Happy New Year!
As we’re flipping over the calendar to a fresh start—and be honest, you can make a fresh start at ANY moment, but January 1 just seems to make sense—I wanted to guide you in crafting goals for the new year that support your writing.
First off, let’s look at the difference between a goal and a resolution.
A resolution is a decision (often with feelings of extreme resolve) to do or not do something.
It’s things like:
- I WILL write every day for 2 hours.
- I WON’T spend time on Facebook.
- I WILL fold the laundry as soon as it comes out of the dryer.
- I WON’T go to bed with the kitchen dirty.
- I WILL walk every day.
- I WON’T drink soda.
It’s the feeling of black and white of a resolution that give it all it’s power. For about a nanosecond until you break the will/won’t phrasing and then it’s easy to throw in the towel.
A goal is your aim or desired result. And no matter how much you’ve studied about HOW to set goals (concrete, measurable, specific, etc.) goals can often feel too big and by nature undoable.
Goals are usually phrased like:
- FINALLY write my book in 2019.
- Blog every week.
- Not let the house turn into a disaster.
- Get into shape.
Big ideas, right?
So how can we use the powerful differences between a goal and a resolution together to make 2019 the year where you do, actually, meet your writing dreams?
Let me say that again:
We’re going to USE the differences between a goal and a resolution to craft a solid plan.
Start with your goal. Let’s pick something I know 100% of my readers are into:
Finally write your book.
This might be your first book or your tenth. But we want 2019 to be the year It.Is.Done.
Goals have more umph to them when you set an ending date. But that date really does need to be realistic. If you’ve written three pages then saying, “I’m going to finally write my book and publish it – by January 31, 2019” is completely unrealistic.
Seriously! I specialize in helping people write their book QUICKLY and EASILY. And I’m a firm believer you need 3-4 months to do it well—so that you can have a great manuscript to edit and turn into the book of your dreams.
Want to chat about how I do this with my clients? Get on my calendar here.

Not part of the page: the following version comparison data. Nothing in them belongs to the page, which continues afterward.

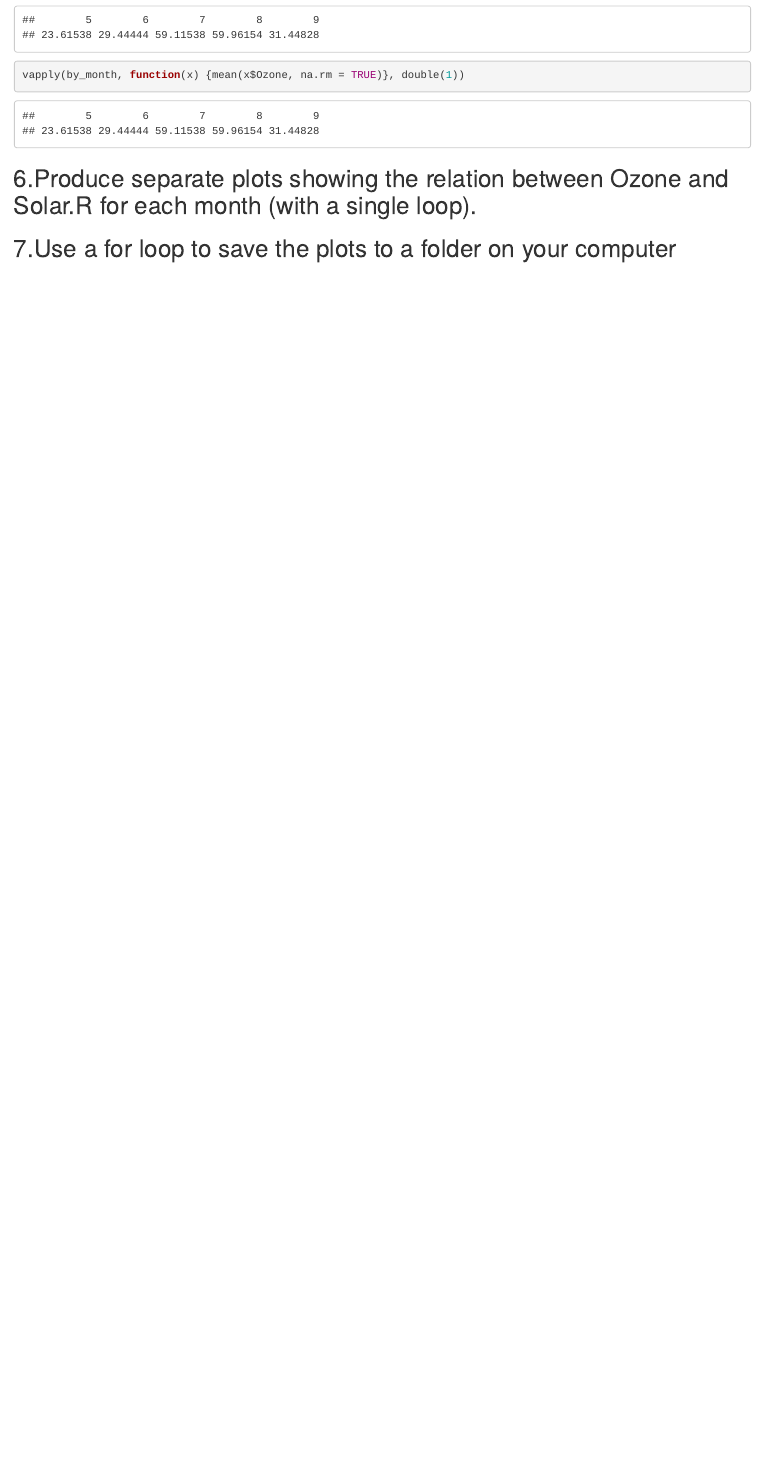
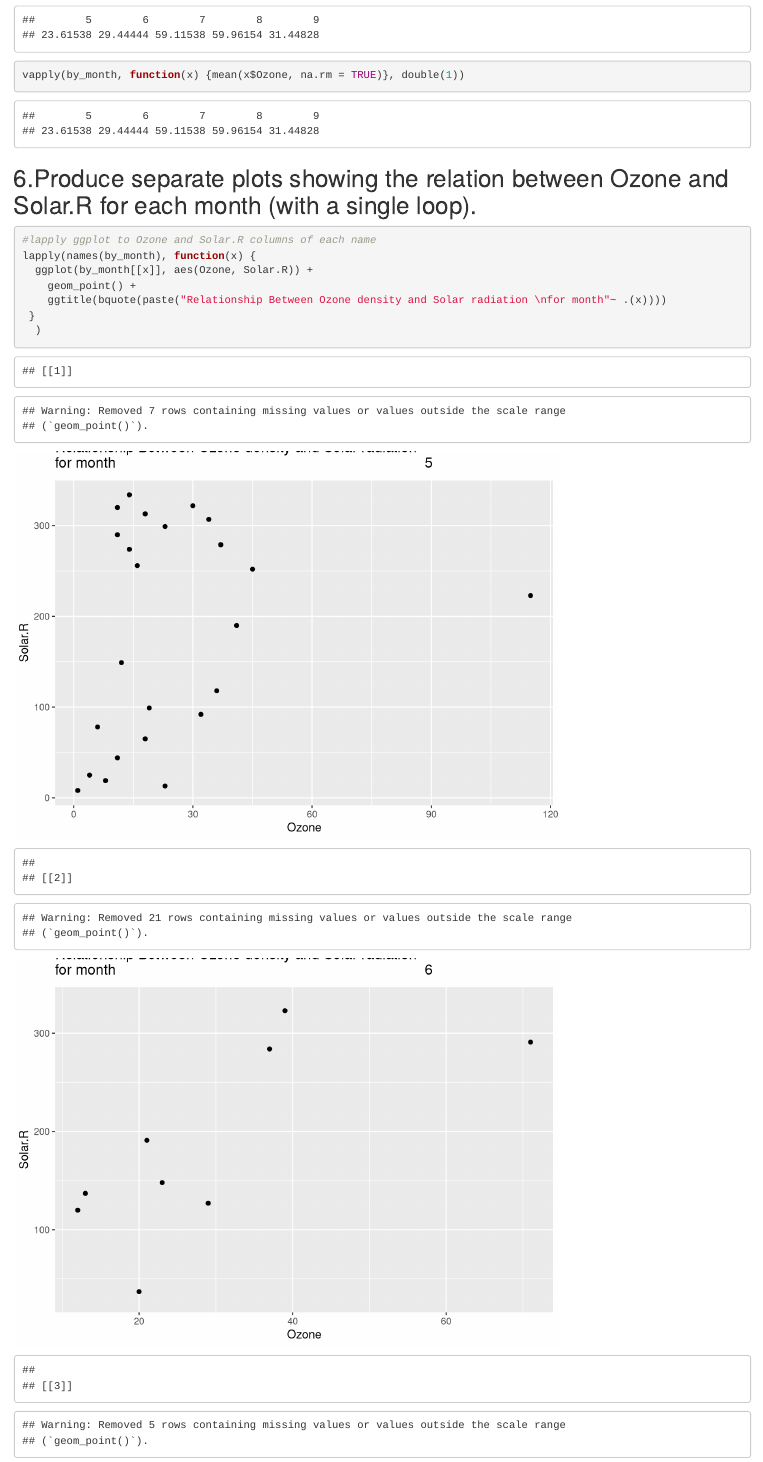
Before and after one commit to TessSam/Lab1, an R Markdown document (Chris-Rachael-Tess-lab1.Rmd): the page in a window 1100 px wide, from 2620 px down. Rendered offline with R 4.5, knitr and Pandoc, with nearby package versions.

Commit message:
#6 needs some more formatting

````diff
--- a/Chris-Rachael-Tess-lab1.Rmd
+++ b/Chris-Rachael-Tess-lab1.Rmd
@@ -90,6 +90,15 @@ vapply(by_month, function(x) {mean(x$Ozone, na.rm = TRUE)}, double(1))
 ## 6.Produce separate plots showing the relation between Ozone and Solar.R for each month (with a single loop).
 
 ```{r}
+#lapply ggplot to Ozone and Solar.R columns of each name
+lapply(names(by_month), function(x) {
+  ggplot(by_month[[x]], aes(Ozone, Solar.R)) +
+    geom_point() +
+    ggtitle(bquote(paste("Relationship Between Ozone density and Solar radiation \nfor month"~ .(x))))
+ }
+  )
+
+
 
 ```
 
````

And setting a date that is too far out, say December 31, 2019, gives you TOO much space because 365 days from now feels like foooooorever. You don’t need to write TODAY, it’ll wait! And then the next thing you know, it’s December 20th (again) and you still only have three pages!
Now you need to pair that goal with a resolution.

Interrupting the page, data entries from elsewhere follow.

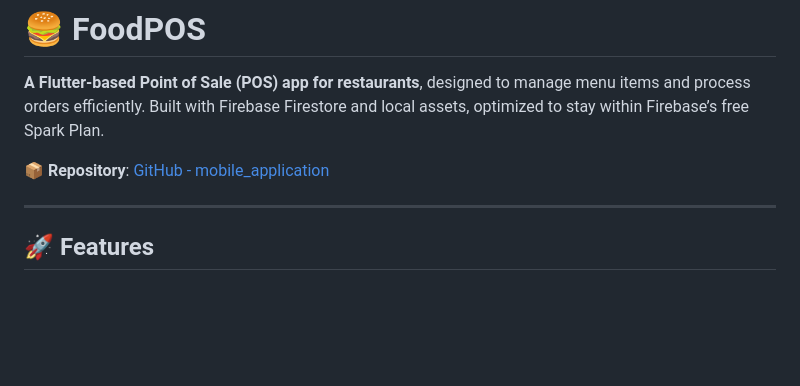
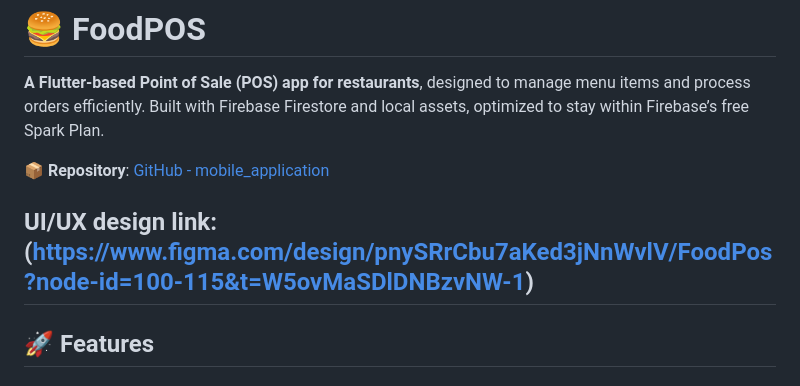
Before and after one commit to fuadhossainnishad/mobile_application, a Markdown page: README.md, the part around the change. Drawn GitHub-style; blank space fills up the shorter version.

```diff
--- a/README.md
+++ b/README.md
@@ -8,6 +8,7 @@ Here’s a cleaner, more professional, and visitor-friendly version of your READ
 
 📦 **Repository**: [GitHub - mobile_application](https://github.com/fuadhossainnishad/mobile_application.git)
 
+**UI/UX design link**: (https://www.figma.com/design/pnySRrCbu7aKed3jNnWvlV/FoodPos?node-id=100-115&t=W5ovMaSDlDNBzvNW-1)
 ---
 
 ## 🚀 Features
```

And the resolution needs to be concrete AND doable. Writing for two hours every day isn’t doable for most people. We’re busy. We’ve got jobs, businesses, and lives.
But writing every day – that IS doable.
Here’s the final secret sauce for meeting your goal, and it’s one that 99% of people miss.
Getting mentorship and training.
Mentorship is so much more than accountability about doing or not doing your writing. Mentorship means that you have somebody who has gone before you, who has successfully written books, to guide you in the how tos.
Writing a book is NOT “sitting down at a typewriter and bleeding” (sorry Hemingway) and it’s putting words on a page, over and over, without knowing WHY you’re doing this.
The training aspect of writing comes from studying the craft. Knowing how to put your thoughts to paper in a way that is engaging to the readers.
Right now, I’m putting the finishing touches on a training call that will help you get your year started on the right foot! Keep an eye out for details.
If you’re looking for more goodies, be sure to join my Facebook group here.